## EXERCISE
Go through the data line by line. Copy each one holding the string "Growtopia".

## RECORD EXCERPTS
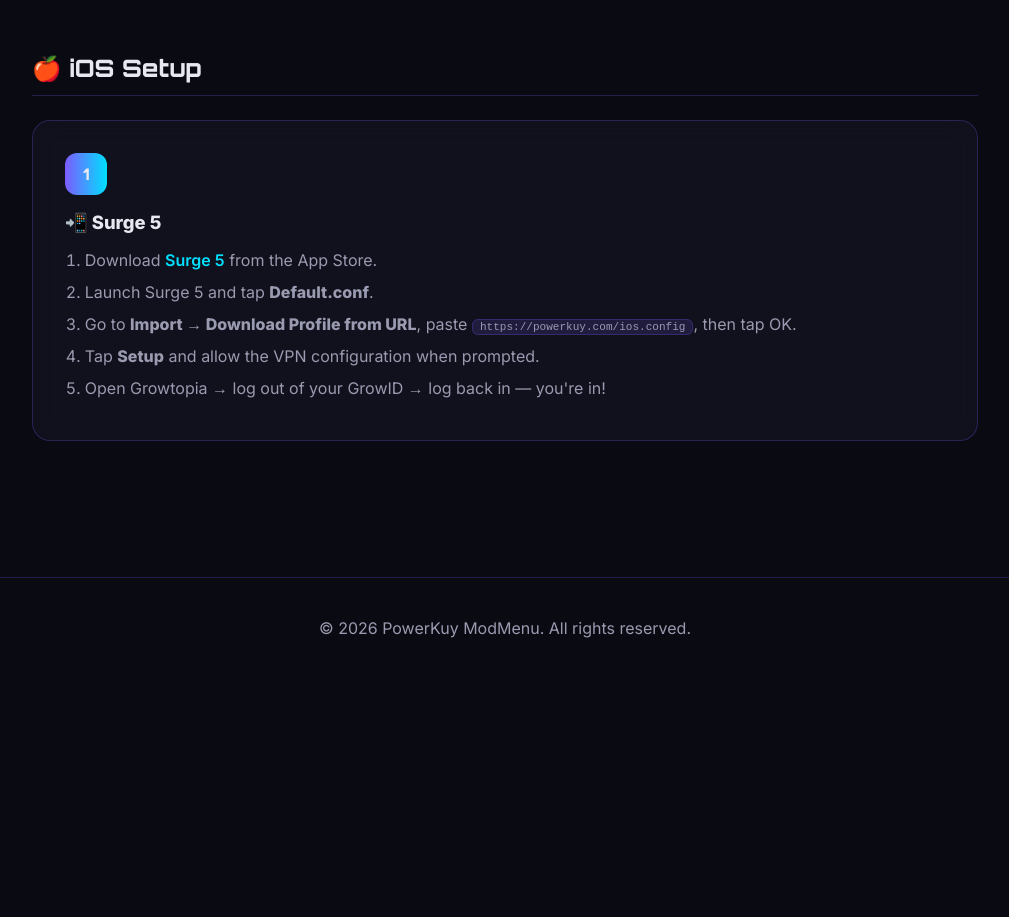
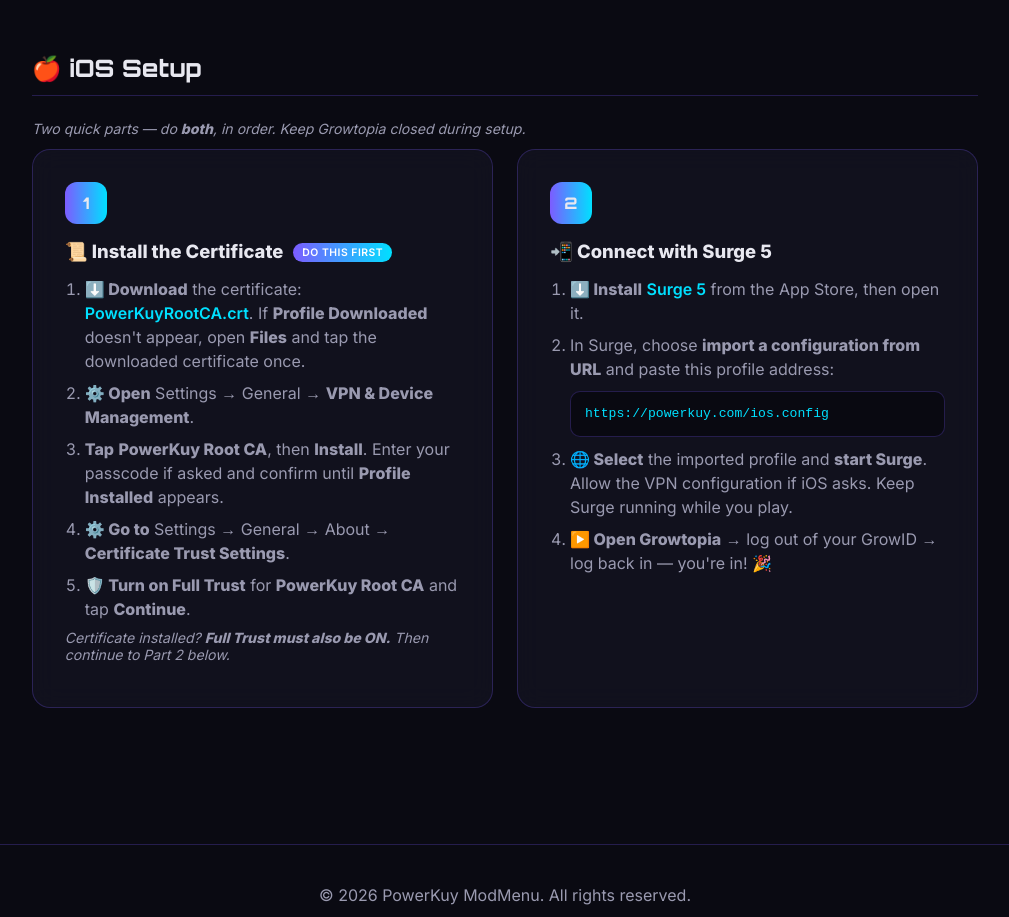
Before and after one commit to YLA2ATI/YLA2ATI.github.io, a plain HTML site: page index.html in a window 1280 px wide. Shown: the part 2511-3428 px from the top of the page, without its empty margins (135-1144 px from the left). Before the commit the page ends 3189 px from the top, so only its background shows below. Drawn offline with Linux system fonts and the light colour scheme.

Commit message:
iOS: add Root CA install step + host PowerKuyRootCA.crt for download

```diff
--- a/index.html
+++ b/index.html
@@ -137,16 +137,33 @@
       <!-- iOS -->
       <div class="platform">
         <h3 class="platform-title">🍎 iOS Setup</h3>
+        <p class="method-note">Two quick parts — do <strong>both</strong>, in order. Keep Growtopia closed during setup.</p>
         <div class="methods">
           <article class="card method">
             <div class="method-num">1</div>
-            <h3>📲 Surge 5</h3>
+            <h3>📜 Install the Certificate <span class="tag">Do this first</span></h3>
             <ol>
-              <li>Download <a href="https://apps.apple.com/us/app/surge-5/id1442620678" target="_blank" rel="noopener">Surge 5</a> from the App Store.</li>
-              <li>Launch Surge 5 and tap <strong>Default.conf</strong>.</li>
-              <li>Go to <strong>Import → Download Profile from URL</strong>, paste <code>https://powerkuy.com/ios.config</code>, then tap OK.</li>
-              <li>Tap <strong>Setup</strong> and allow the VPN configuration when prompted.</li>
-              <li>Open Growtopia → log out of your GrowID → log back in — you're in!</li>
+              <li><strong>⬇️ Download</strong> the certificate:
+                <a href="/PowerKuyRootCA.crt" rel="noopener">PowerKuyRootCA.crt</a>.
+                If <strong>Profile Downloaded</strong> doesn't appear, open <strong>Files</strong> and tap the downloaded certificate once.</li>
+              <li><strong>⚙️ Open</strong> Settings → General → <strong>VPN &amp; Device Management</strong>.</li>
+              <li><strong>Tap</strong> <strong>PowerKuy Root CA</strong>, then <strong>Install</strong>. Enter your passcode if asked and confirm until <strong>Profile Installed</strong> appears.</li>
+              <li><strong>⚙️ Go to</strong> Settings → General → About → <strong>Certificate Trust Settings</strong>.</li>
+              <li><strong>🛡️ Turn on Full Trust</strong> for <strong>PowerKuy Root CA</strong> and tap <strong>Continue</strong>.</li>
+            </ol>
+            <p class="method-note">Certificate installed? <strong>Full Trust must also be ON.</strong> Then continue to Part 2 below.</p>
+          </article>
+
+          <article class="card method">
+            <div class="method-num">2</div>
+            <h3>📲 Connect with Surge 5</h3>
+            <ol>
+              <li><strong>⬇️ Install</strong> <a href="https://apps.apple.com/us/app/surge-5/id1442620678" target="_blank" rel="noopener">Surge 5</a> from the App Store, then open it.</li>
+              <li>In Surge, choose <strong>import a configuration from URL</strong> and paste this profile address:
+                <pre>https://powerkuy.com/ios.config</pre>
+              </li>
+              <li><strong>🌐 Select</strong> the imported profile and <strong>start Surge</strong>. Allow the VPN configuration if iOS asks. Keep Surge running while you play.</li>
+              <li><strong>▶️ Open Growtopia</strong> → log out of your GrowID → log back in — you're in! 🎉</li>
             </ol>
           </article>
         </div>
```
Also changed, not shown: 1 other file.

## PROBLEM SOLUTION
+        <p class="method-note">Two quick parts — do <strong>both</strong>, in order. Keep Growtopia closed during setup.</p>
-              <li>Open Growtopia → log out of your GrowID → log back in — you're in!</li>
+              <li><strong>▶️ Open Growtopia</strong> → log out of your GrowID → log back in — you're in! 🎉</li>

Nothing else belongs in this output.